Treatment: Oral Methylphenidate (Ritalin)
Indication: Attention deficit hyperactivity disorder (ADHD)
Current Status: Most commonly prescribed psychoactive drug for treatment (Volkow, 2001)
Study 1: Schachter, Howard M.; Pham, Ba'; et al (2001)
How efficacious and safe is short-acting methylphenidate for the treatment of attention deficit disorder in children and adolescents?
This study was conducted to address the need for a meta-analysis of studies done which had focused on short-acting methylphenidate compared with a placebo.
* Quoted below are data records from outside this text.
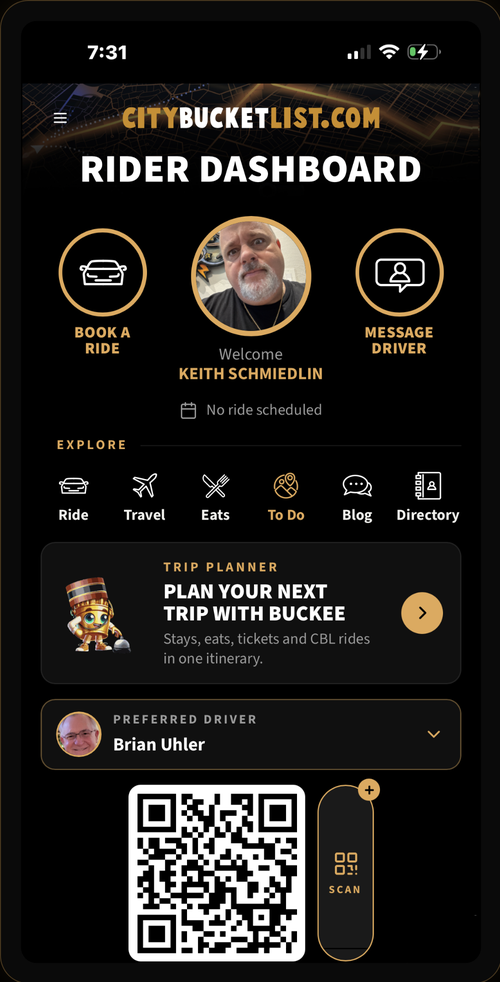
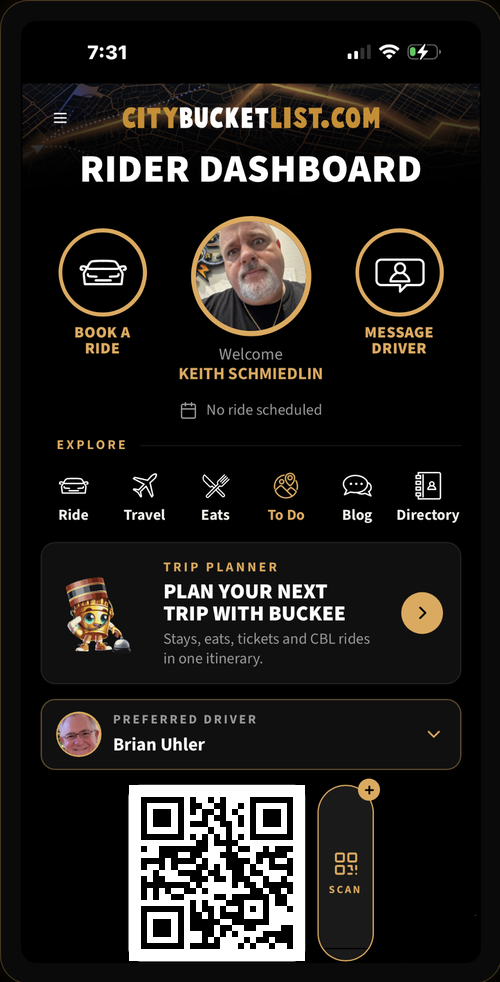
fix(assets): no repo image hands out a live referral code
Four images carried a QR. Three of them pointed at one driver's referral link, so
anyone scanning a screenshot on the marketing site or in the repo would sign up
under that code.

  /app hero      was importing phone-dashboard.png, whose QR was live. Now imports
                 phone-dashboard-2x.png, the same corrected crop Home uses, and
                 sharper at 1000x1964.
  phone-dashboard.png   QR rewritten in place, so the file itself is safe to keep
                 even though nothing imports it today.
  phone-referrals.png   deleted. Unreferenced, live code.
  cbl-rider-dashboard.png  deleted. Unreferenced since the Home swap, live code.

Verified by decoding rather than by eye: the two dashboard images now resolve to
https://citybucketlist.com, and phone-message, phone-buckee and phone-book contain
no QR at all.

A referral code is not a secret, it is printed on business cards on purpose. The
reason to pull these is fairness: a screenshot on the homepage should not quietly
funnel every scan into one member's list.

Changed region(s): [[0.27, 0.7943, 0.6, 0.9776]]

diff --git a/src/app/pages/GetTheApp.tsx b/src/app/pages/GetTheApp.tsx
@@ -1,5 +1,5 @@
 import appStoreBadge from '../../assets/app/app-store-badge.svg';
-import phoneDashboard from '../../assets/app/phone-dashboard.png';
+import phoneDashboard from '../../assets/app/phone-dashboard-2x.png';
 import phoneMessage from '../../assets/app/phone-message.png';
 import phoneBuckee from '../../assets/app/phone-buckee.png';
 import { APP_URL } from '../lib/constants';
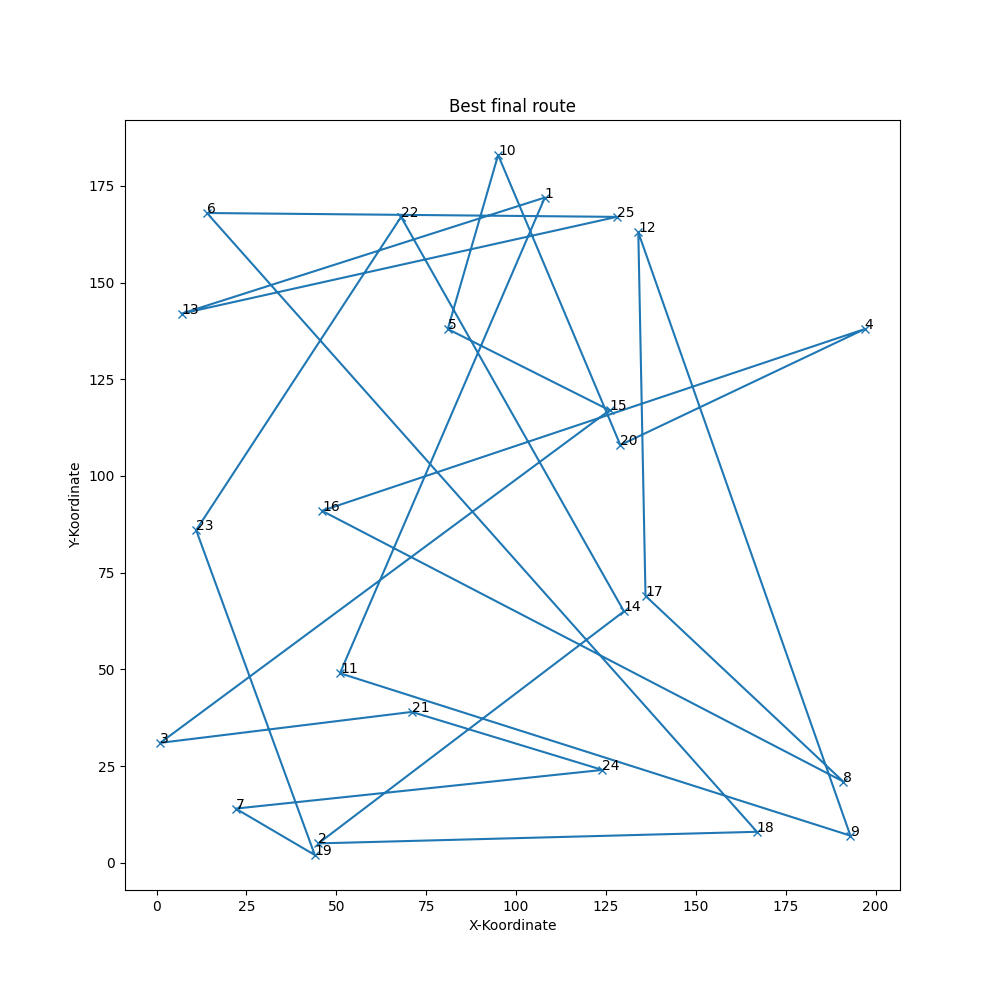
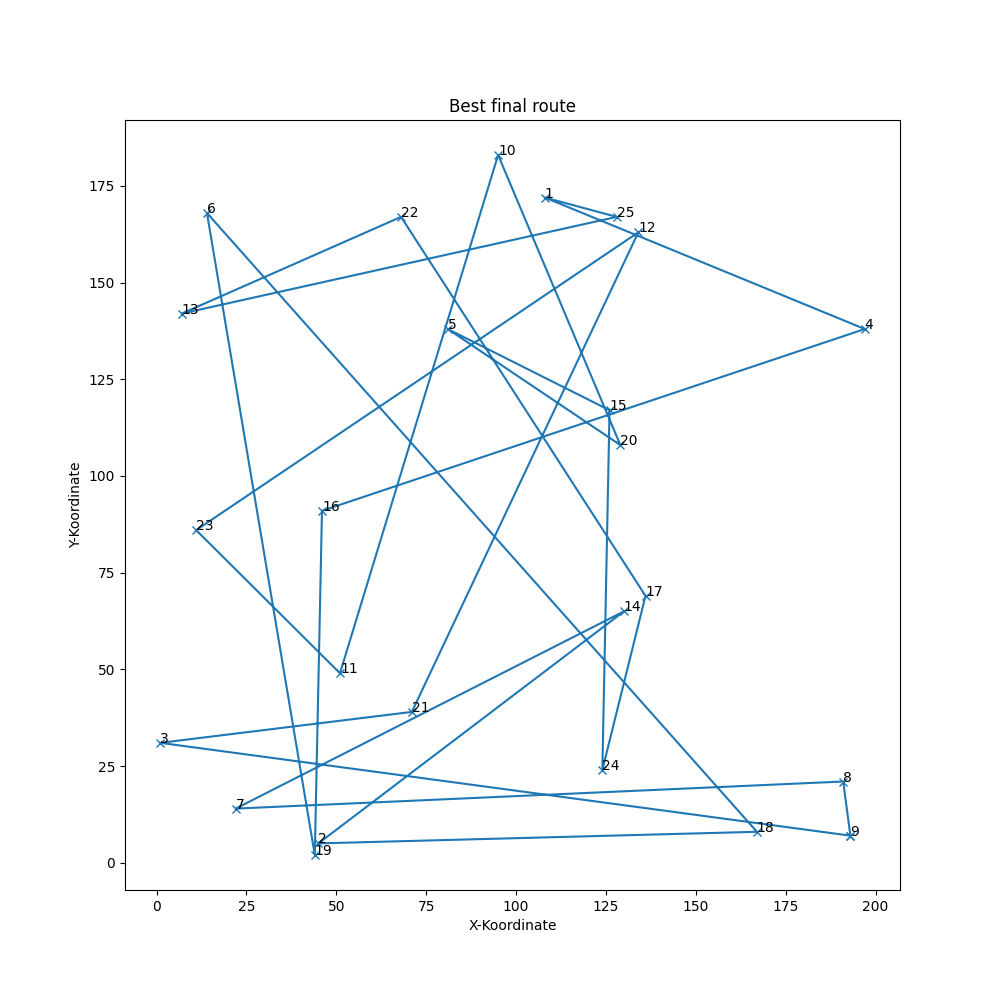
Initiallösung

diff --git a/Multi-Objective/Ursprungscode/TSP_MultiObjective.py b/Multi-Objective/Ursprungscode/TSP_MultiObjective.py
@@ -11,6 +11,10 @@ Modified for multicriteria TSP
 
 
 import numpy as np, random, operator, pandas as pd, matplotlib.pyplot as plt
+import runpy
+import sys
+import os
+import subprocess
 
 #Create necessary classes and functions
 #Create class to handle "cities
@@ -109,7 +113,7 @@ def initialPopulation(popSize, cityList, specialInitialSolutions):
     population = []
     
     #TODO: Hinzufügen der speziellen Initiallösungen aus specialInitialSolutions
-    
+    population.extend(specialInitialSolutions)
 
     numberInitialSolutions = len(specialInitialSolutions)
     print ("Number of special initial solutions:" + str(numberInitialSolutions))
@@ -522,7 +526,65 @@ for nr in cityNumbersRoute1:
 
 initialSolutionsList = []
 #TODO: Spezielle Intiallösungen der initialSolutionsList übergeben
+def findNearestCity(currentCity, remainingCities, objective=1):
+    """
+    Finds the nearest city based on the given objective.
+    :param currentCity: The current city object.
+    :param remainingCities: List of remaining city objects.
+    :param objective: 1 for distance, 2 for stress.
+    :return: The nearest city object based on the selected metric.
+    """
+    nearestCity = None
+    minMetric = float('inf')
     
+    for city in remainingCities:
+        if objective == 1:  # Minimierung der Distanz
+            metric = currentCity.distance(city)
+        elif objective == 2:  # Minimierung des Stresses
+            metric = currentCity.stress(city)
+        
+        if metric < minMetric:
+            minMetric = metric
+            nearestCity = city
+            
+    return nearestCity
+
+def createGreedyRoute(cityList, startCityNr, objective=1):
+    """
+    Creates a route using a greedy algorithm based on the specified objective.
+    :param cityList: List of all city objects.
+    :param startCityNr: The starting city's number.
+    :param objective: 1 for minimizing distance, 2 for minimizing stress.
+    :return: A list representing the route.
+    """
+    remainingCities = cityList[:]
+    startCity = getCityBasedOnNr(remainingCities, startCityNr)
+    route = [startCity]
+    remainingCities.remove(startCity)
+    
+    currentCity = startCity
+    while remainingCities:
+        nextCity = findNearestCity(currentCity, remainingCities, objective)
+        route.append(nextCity)
+        remainingCities.remove(nextCity)
+        currentCity = nextCity
+    
+    return route
+
+
+
+# Define the start city and objective
+startCityNr = 1 # Starting with city number 1
+objective = 1    # 1 = Minimize distance, 2 = Minimize stress
+sys.path.append(os.path.abspath("Single-Objective/Classes"))
+path = "Single-Objective/Classes/Main.py"
+
+# Generate the special initial route based on the chosen objective
+route2 = createGreedyRoute(cityList, startCityNr, objective)
+route3 = subprocess.run(["python", path])
+
+initialSolutionsList.append(route2)
+   
 #Run the genetic algorithm
 #modify parameters popSize, eliteSize, mutationRate, generations to search for the best solution
 #modify objectiveNrUsed to use different objectives:

diff --git a/Single-Objective/Classes/Main.py b/Single-Objective/Classes/Main.py
@@ -77,7 +77,7 @@ route2 = createGreedyRoute(cityList, startCityNr, objective)
 
 initialSolutionsList = []
 #TODO: Spezielle Intiallösungen der initialSolutionsList übergeben    
-initialSolutionsList.append(route2)    
+initialSolutionsList.append(route1)    
 #Run the genetic algorithm
 #modify parameters popSize, eliteSize, mutationRate, generations to search for the best solution
 #modify objectiveNrUsed to use different objectives:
The researchers included previous studies which met the following conditions: "a placebo controlled randomized trial that involved short acting MP and participants aged 18 years or less at the start of the trial who had received any primary diagnosis of ADD that was made in a systematic and reproducible way." (Schacter, 2001)
The 62 studies that were selected had some flaws -- they were randomized trials involving 2897 participants who had a primary diagnosis of ADD. Over 88% of participants were male and using two separate indices the trials exhibited low quality.
In addition, the interventions were conducted over a relatively short time period -- no longer than 28 weeks.
The results of the intervention were reported by both teachers and parents but the possibility of publication bias impacts the positive results achieved by these studies. Even though the results were statistically significant, the length of the placebo-controlled effect was not demonstrated past four weeks.
This meta-analysis indicated that most studies had focused on the efficacy of stimulants relative to other treatments. Very few studies focused on the clinical utility of MP compared with placebo. The authors feel this was a very large flaw in the studies because in order to determine whether a drug is effective, there must be a control (placebo).
Study 2: Nora D. Volkow, Gene-Jack Wang, et al (2001)
Therapeutic Doses of...